I am a traditionalist. Not blindly; not slavishly. But I am inclined to respect the customs and forms of those who have followed a particular path long before I came across it. In my Tae Kwon Do practice I always address my instructors as "Sir" and "Ma'am", and I wouldn't dream of stepping onto the mat without bowing to the flags first. When I was a kid in the Episcopal church I took a lot of pride in being an acolyte and carrying the banners in the procession to the front of the church. When I learned carpentry I deliberately sought out skilled, old-fashioned journeymen who taught me the right way to do things. The way their grandfathers did it.
I feel the same instinct in my ayahuasca journey. To begin with, I don't think it's an accident that I was called by these two plants - they knew me before I ever met them. I was not called by ketamine, or MDMA, or LSD-25, or pure DMT. I believe it was Graham Hancock who gave a marvelous description of smoking DMT. Forgive my paraphrasing, but he likened it to being in a bright shiny new building with no one else in it. Its spiritual and metaphysical space is very recent in human history - it is not well-explored or well-known. The same is true of all of these synthetic compounds.
They hold no interest for me whatsoever.
I mean no disrespect towards those who are called by these substances. I firmly believe that one of the pillars of the entheogenic revolution must be respect for all demonstrably productive and healing paths towards God. If your path was first synthesized in a laboratory 100 years ago, so be it.

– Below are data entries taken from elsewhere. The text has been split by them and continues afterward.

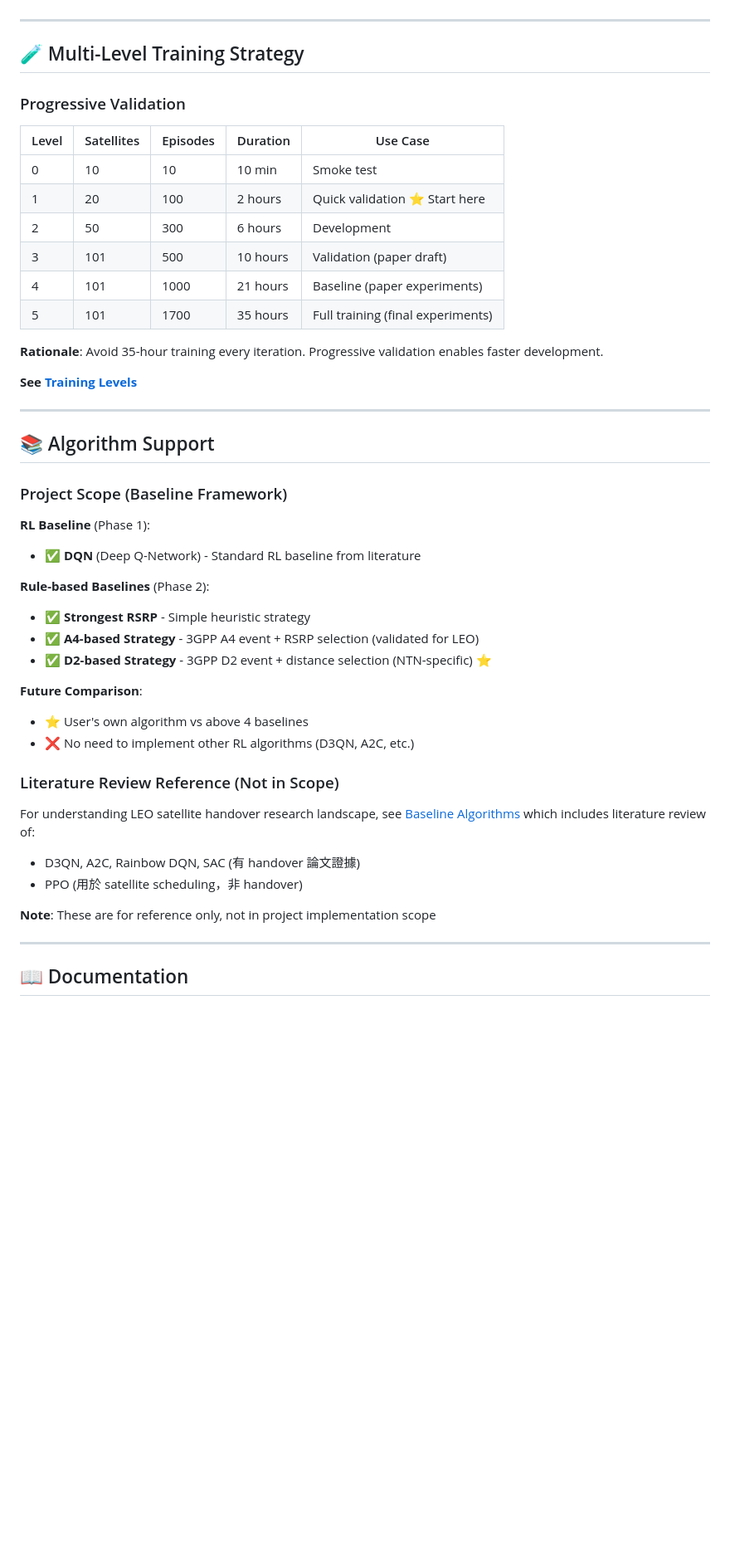
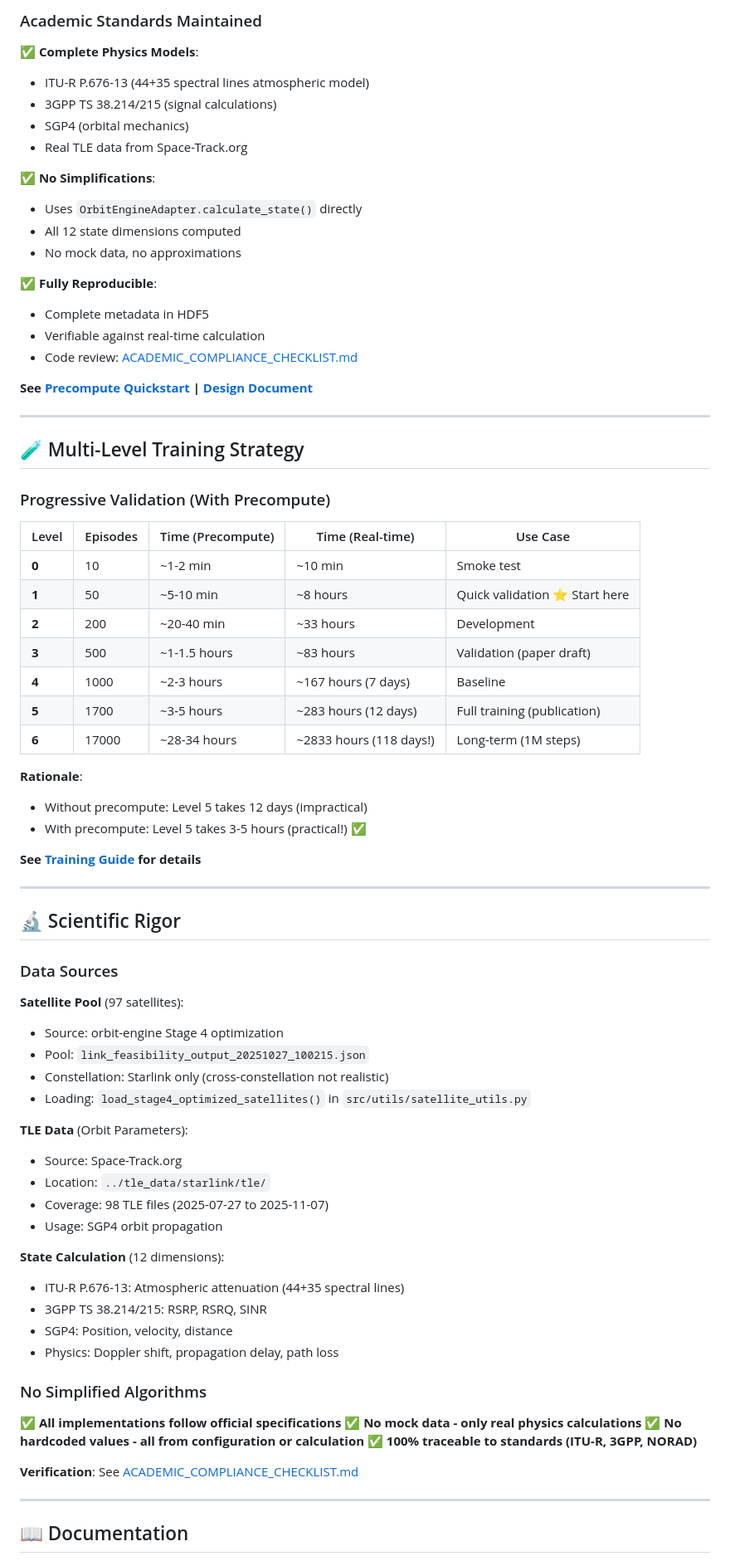
Before and after one commit to cedarwud/handover-rl, a Markdown page: README.md, the part around one of its changes. Shown at 83% size. Rendered like a GitHub page; blank space fills up the shorter version.

```diff
--- a/README.md
+++ b/README.md
@@ -150,48 +191,77 @@ Environment Layer (Gymnasium) ✅ Already done
+### Academic Standards Maintained
+
+✅ **Complete Physics Models**:
+- ITU-R P.676-13 (44+35 spectral lines atmospheric model)
+- 3GPP TS 38.214/215 (signal calculations)
+- SGP4 (orbital mechanics)
+- Real TLE data from Space-Track.org
+
+✅ **No Simplifications**:
+- Uses `OrbitEngineAdapter.calculate_state()` directly
+- All 12 state dimensions computed
+- No mock data, no approximations
+
+✅ **Fully Reproducible**:
+- Complete metadata in HDF5
+- Verifiable against real-time calculation
+- Code review: [ACADEMIC_COMPLIANCE_CHECKLIST.md](ACADEMIC_COMPLIANCE_CHECKLIST.md)
+
+**See [Precompute Quickstart](PRECOMPUTE_QUICKSTART.md) | [Design Document](PRECOMPUTE_DESIGN.md)**
 
 ---
 
 ## 🧪 Multi-Level Training Strategy
 
-### Progressive Validation
+### Progressive Validation (With Precompute)
 
-| Level | Satellites | Episodes | Duration | Use Case |
-|-------|-----------|----------|----------|----------|
-| 0 | 10 | 10 | 10 min | Smoke test |
-| 1 | 20 | 100 | 2 hours | Quick validation ⭐ Start here |
-| 2 | 50 | 300 | 6 hours | Development |
-| 3 | 101 | 500 | 10 hours | Validation (paper draft) |
-| 4 | 101 | 1000 | 21 hours | Baseline (paper experiments) |
-| 5 | 101 | 1700 | 35 hours | Full training (final experiments) |
+| Level | Episodes | Time (Precompute) | Time (Real-time) | Use Case |
+|-------|----------|-------------------|------------------|----------|
+| **0** | 10 | ~1-2 min | ~10 min | Smoke test |
+| **1** | 50 | ~5-10 min | ~8 hours | Quick validation ⭐ Start here |
+| **2** | 200 | ~20-40 min | ~33 hours | Development |
+| **3** | 500 | ~1-1.5 hours | ~83 hours | Validation (paper draft) |
+| **4** | 1000 | ~2-3 hours | ~167 hours (7 days) | Baseline |
+| **5** | 1700 | ~3-5 hours | ~283 hours (12 days) | Full training (publication) |
+| **6** | 17000 | ~28-34 hours | ~2833 hours (118 days!) | Long-term (1M steps) |
 
-**Rationale**: Avoid 35-hour training every iteration. Progressive validation enables faster development.
+**Rationale**:
+- Without precompute: Level 5 takes 12 days (impractical)
+- With precompute: Level 5 takes 3-5 hours (practical!) ✅
 
-**See [Training Levels](docs/training/TRAINING_LEVELS.md)**
+**See [Training Guide](TRAINING_GUIDE.md) for details**
 
 ---
 
-## 📚 Algorithm Support
+## 🔬 Scientific Rigor
 
-### Project Scope (Baseline Framework)
+### Data Sources
 
-**RL Baseline** (Phase 1):
-- ✅ **DQN** (Deep Q-Network) - Standard RL baseline from literature
+**Satellite Pool** (97 satellites):
+- Source: orbit-engine Stage 4 optimization
+- Pool: `link_feasibility_output_20251027_100215.json`
+- Constellation: Starlink only (cross-constellation not realistic)
+- Loading: `load_stage4_optimized_satellites()` in `src/utils/satellite_utils.py`
 
-**Rule-based Baselines** (Phase 2):
-- ✅ **Strongest RSRP** - Simple heuristic strategy
-- ✅ **A4-based Strategy** - 3GPP A4 event + RSRP selection (validated for LEO)
-- ✅ **D2-based Strategy** - 3GPP D2 event + distance selection (NTN-specific) ⭐
+**TLE Data** (Orbit Parameters):
+- Source: Space-Track.org
+- Location: `../tle_data/starlink/tle/`
+- Coverage: 98 TLE files (2025-07-27 to 2025-11-07)
+- Usage: SGP4 orbit propagation
 
-**Future Comparison**:
-- ⭐ User's own algorithm vs above 4 baselines
-- ❌ No need to implement other RL algorithms (D3QN, A2C, etc.)
+**State Calculation** (12 dimensions):
+- ITU-R P.676-13: Atmospheric attenuation (44+35 spectral lines)
+- 3GPP TS 38.214/215: RSRP, RSRQ, SINR
+- SGP4: Position, velocity, distance
+- Physics: Doppler shift, propagation delay, path loss
 
-### Literature Review Reference (Not in Scope)
+### No Simplified Algorithms
 
-For understanding LEO satellite handover research landscape, see [Baseline Algorithms](docs/algorithms/BASELINE_ALGORITHMS.md) which includes literature review of:
-- D3QN, A2C, Rainbow DQN, SAC (有 handover 論文證據)
-- PPO (用於 satellite scheduling，非 handover)
+✅ **All implementations follow official specifications**
+✅ **No mock data - only real physics calculations**
+✅ **No hardcoded values - all from configuration or calculation**
+✅ **100% traceable to standards (ITU-R, 3GPP, NORAD)**
 
-**Note**: These are for reference only, not in project implementation scope
+**Verification**: See [ACADEMIC_COMPLIANCE_CHECKLIST.md](ACADEMIC_COMPLIANCE_CHECKLIST.md)
 
 ---
 
```
Also changed, not shown: other parts of README.md (+181 -154 lines), docs/PRECOMPUTE_ARCHITECTURE_DECISION.md (added, +307 -0 lines).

Mine has grown in the rainforest for millions of years, and has been brewed and drunk by human beings for millennia.
I like that.
When I enter the ayahuasca space I feel the warmth and love and wisdom of all of those shamans and curanderos and sufferers just like me who have sought its instruction and healing for thousands of years. It feels safe and well-defined and reassuring.
Nothing less could possibly work for me. One of the defining features of my abusive childhood was its endemic chaos: the palpable sense that any godawful, crazy thing could happen at any moment. When I was an adolescent it left me with a need to leave my body as frequently and thoroughly as possible. Now it leaves me with a need for gentleness and structure in my spiritual path.
I had a real revelation after one of my first ceremonies down in Peru. It was given to me by a friend, a lovely Australian man who had already done several dozen ceremonies before our workshop. It had to be: one of the peculiarities of my own experience with ayahuasca is that I never experience visions, in the sense of seeing things from other dimensions with my eyes. Strange but true.
My friend does not experience ayahuasca in that way. One morning after a ceremony the night before, he revealed to me how he saw Jorge, the lead shaman and an absolute mountain of a man, casting a spell over our space at the beginning of the ceremony. He saw him spinning a web of protection over the entire maloka. He said it looked like a translucent seal, comprised of patterned blocks, spiraling out from the center of the room.
In that moment I gained a much greater understanding of the gravity of our undertaking. I came to understand that the shamans who guided us on our journey were the guarantors of our safety.
In drinking ayahuasca we are using an incredibly powerful tool. Like a table saw, or a firearm, or a bulldozer. Use a table saw improperly - chop a few fingers off. Use a firearm improperly - kill yourself or someone else. Use a bulldozer improperly - knock your house down.
The potential results of using ayahuasca improperly are easily as grave as these. A glance at the Iquitos Times last May informed me that about a dozen suicides in the region had been linked to ayahuasca over the preceding year. I have no trouble imagining why. I have seen enough instances of [controlled] mediumship at this point to know that spiritual entities certainly can enter us under its influence. With proper guidance, they leave before the ceremony is over. Without it is anyone's guess. For a description of my own experience with psychedelics and possession by a two-dimensional intelligence, see here.
It takes an incredibly powerful and experienced shaman to maintain medicine space. I have had the good fortune to work with a number of them at this point. I know just enough about their craft to know that I have tremendous respect for it. I also know that, at this point in my journey, I wouldn't dare attempt to use the medicine by myself.
In drinking ayahuasca we journey to another world. It is a beautiful, strange, mysterious place. It is filled with the possibility of healing and transformation. It is filled with instruction. It is also filled with danger.
Here be monsters.
To enter this world without sufficient preparation and guidance is incredibly foolish. I wouldn't journey to another planet without a guide. For a Westerner like me, entering medicine space is just as foreign. For me, having a trusted and experienced practitioner showing me the way is mandatory.
As with a number of other issues, I must disagree with Terence McKenna on this point. He strongly recommended ingesting entheogens alone, so as to be free of the constricting effects of culture. Perhaps it sounds like a good idea: with the proper set and setting, simply dose sufficiently to open up the direct connection to source, making sure that no outside influences can interfere with the communication.
I have my questions about its usefulness in practice. Well, in my practice, at least. Forgive me if I overstep my bounds. Perhaps his advice is perfect for you.
The trouble is, you may not know until it's too late.
God bless you, whoever you are.